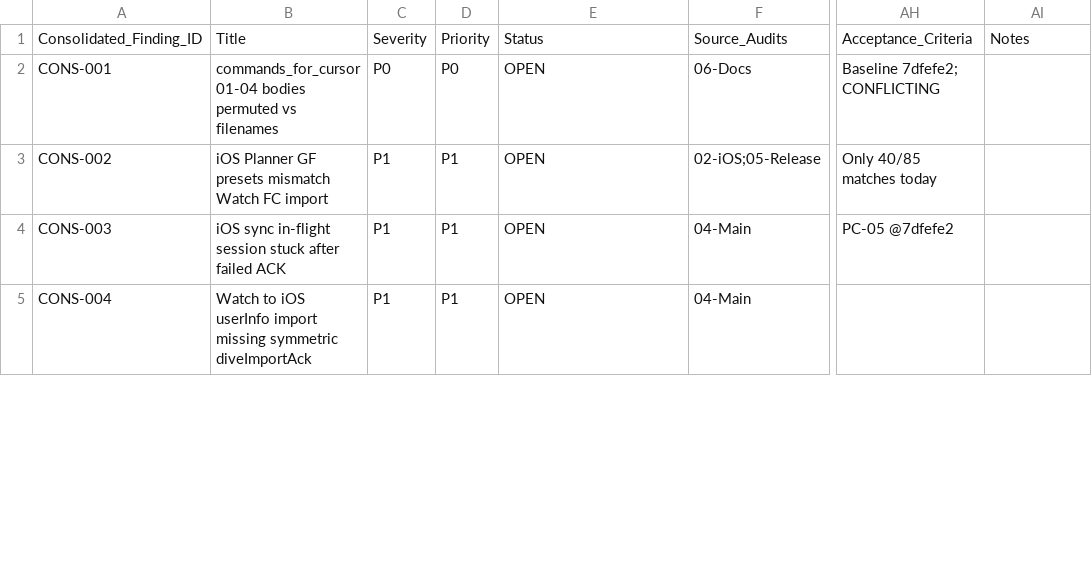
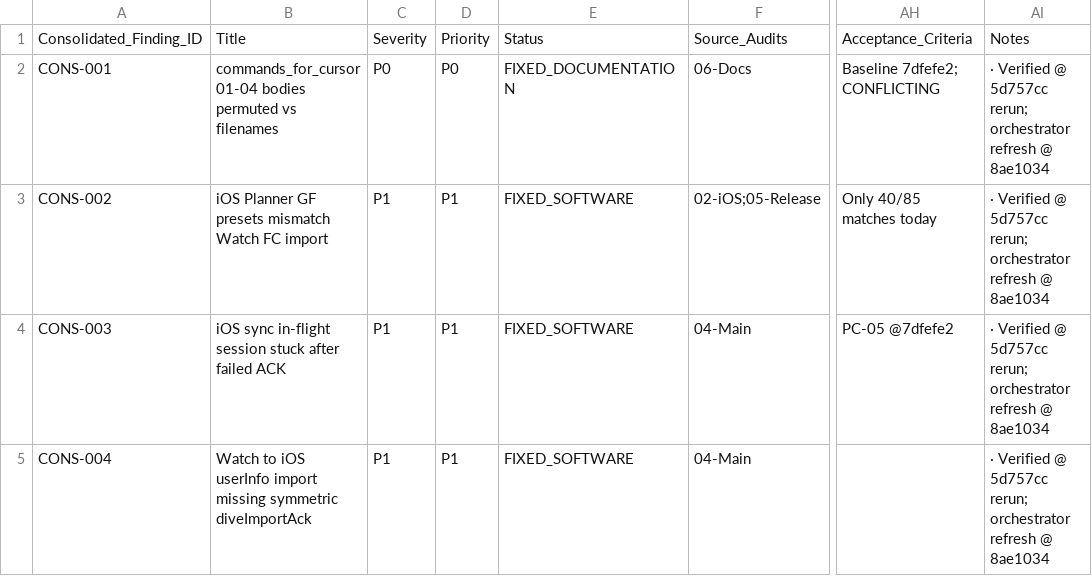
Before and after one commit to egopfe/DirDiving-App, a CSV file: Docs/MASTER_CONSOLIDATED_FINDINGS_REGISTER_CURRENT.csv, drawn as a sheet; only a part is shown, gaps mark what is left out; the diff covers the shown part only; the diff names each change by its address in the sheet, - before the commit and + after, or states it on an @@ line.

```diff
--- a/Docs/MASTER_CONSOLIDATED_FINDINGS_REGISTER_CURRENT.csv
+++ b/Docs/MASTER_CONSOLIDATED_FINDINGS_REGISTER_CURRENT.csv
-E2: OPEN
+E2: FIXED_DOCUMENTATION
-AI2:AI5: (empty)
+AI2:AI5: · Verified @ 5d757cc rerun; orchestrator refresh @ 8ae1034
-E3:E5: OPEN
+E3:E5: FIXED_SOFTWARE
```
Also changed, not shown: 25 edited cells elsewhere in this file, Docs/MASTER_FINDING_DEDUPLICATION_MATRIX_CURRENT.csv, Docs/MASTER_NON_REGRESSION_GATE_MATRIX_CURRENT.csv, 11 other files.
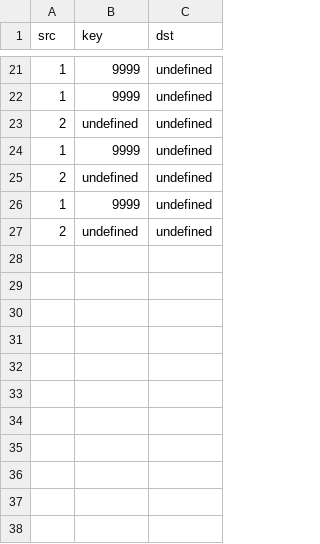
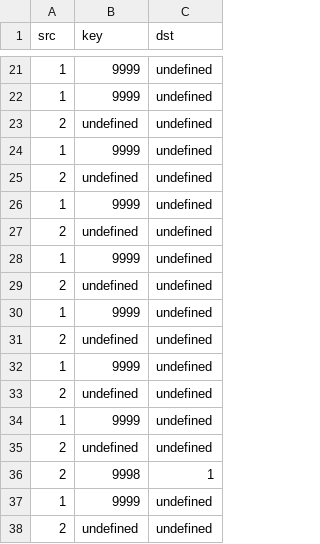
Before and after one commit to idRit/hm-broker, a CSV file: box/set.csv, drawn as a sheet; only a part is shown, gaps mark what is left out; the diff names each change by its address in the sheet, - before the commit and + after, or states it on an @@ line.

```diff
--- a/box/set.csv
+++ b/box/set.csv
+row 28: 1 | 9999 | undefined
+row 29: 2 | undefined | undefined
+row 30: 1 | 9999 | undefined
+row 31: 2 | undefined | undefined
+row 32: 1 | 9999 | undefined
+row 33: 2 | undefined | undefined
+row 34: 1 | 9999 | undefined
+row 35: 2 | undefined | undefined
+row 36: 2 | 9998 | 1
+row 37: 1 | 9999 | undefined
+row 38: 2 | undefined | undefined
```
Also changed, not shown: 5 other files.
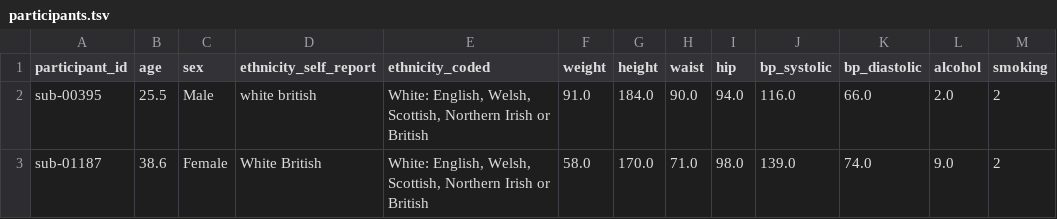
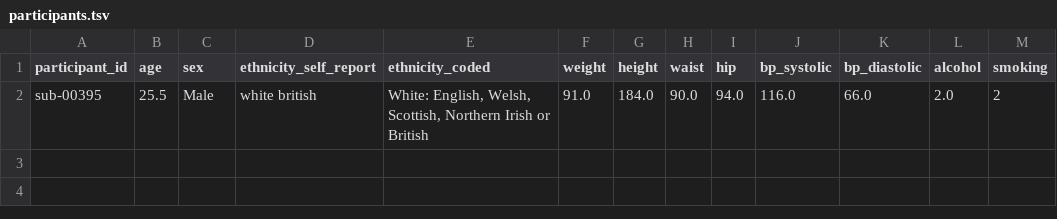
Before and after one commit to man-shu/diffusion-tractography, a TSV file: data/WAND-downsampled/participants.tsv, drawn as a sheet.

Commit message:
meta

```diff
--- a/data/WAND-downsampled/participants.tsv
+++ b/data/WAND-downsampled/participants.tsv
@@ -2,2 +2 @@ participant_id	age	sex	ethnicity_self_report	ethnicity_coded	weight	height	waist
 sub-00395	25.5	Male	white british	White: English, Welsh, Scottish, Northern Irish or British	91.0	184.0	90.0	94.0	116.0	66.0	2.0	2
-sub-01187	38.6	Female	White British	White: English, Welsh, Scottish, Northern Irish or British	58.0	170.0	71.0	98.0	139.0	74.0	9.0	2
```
———
**Exercise objective:** The records above must be echoed exactly, minus their pictures.

**Written solution:**
Before and after one commit to egopfe/DirDiving-App, a CSV file: Docs/MASTER_CONSOLIDATED_FINDINGS_REGISTER_CURRENT.csv, drawn as a sheet; only a part is shown, gaps mark what is left out; the diff covers the shown part only; the diff names each change by its address in the sheet, - before the commit and + after, or states it on an @@ line.

```diff
--- a/Docs/MASTER_CONSOLIDATED_FINDINGS_REGISTER_CURRENT.csv
+++ b/Docs/MASTER_CONSOLIDATED_FINDINGS_REGISTER_CURRENT.csv
-E2: OPEN
+E2: FIXED_DOCUMENTATION
-AI2:AI5: (empty)
+AI2:AI5: · Verified @ 5d757cc rerun; orchestrator refresh @ 8ae1034
-E3:E5: OPEN
+E3:E5: FIXED_SOFTWARE
```
Also changed, not shown: 25 edited cells elsewhere in this file, Docs/MASTER_FINDING_DEDUPLICATION_MATRIX_CURRENT.csv, Docs/MASTER_NON_REGRESSION_GATE_MATRIX_CURRENT.csv, 11 other files.
Before and after one commit to idRit/hm-broker, a CSV file: box/set.csv, drawn as a sheet; only a part is shown, gaps mark what is left out; the diff names each change by its address in the sheet, - before the commit and + after, or states it on an @@ line.

```diff
--- a/box/set.csv
+++ b/box/set.csv
+row 28: 1 | 9999 | undefined
+row 29: 2 | undefined | undefined
+row 30: 1 | 9999 | undefined
+row 31: 2 | undefined | undefined
+row 32: 1 | 9999 | undefined
+row 33: 2 | undefined | undefined
+row 34: 1 | 9999 | undefined
+row 35: 2 | undefined | undefined
+row 36: 2 | 9998 | 1
+row 37: 1 | 9999 | undefined
+row 38: 2 | undefined | undefined
```
Also changed, not shown: 5 other files.
Before and after one commit to man-shu/diffusion-tractography, a TSV file: data/WAND-downsampled/participants.tsv, drawn as a sheet.

Commit message:
meta

```diff
--- a/data/WAND-downsampled/participants.tsv
+++ b/data/WAND-downsampled/participants.tsv
@@ -2,2 +2 @@ participant_id	age	sex	ethnicity_self_report	ethnicity_coded	weight	height	waist
 sub-00395	25.5	Male	white british	White: English, Welsh, Scottish, Northern Irish or British	91.0	184.0	90.0	94.0	116.0	66.0	2.0	2
-sub-01187	38.6	Female	White British	White: English, Welsh, Scottish, Northern Irish or British	58.0	170.0	71.0	98.0	139.0	74.0	9.0	2
```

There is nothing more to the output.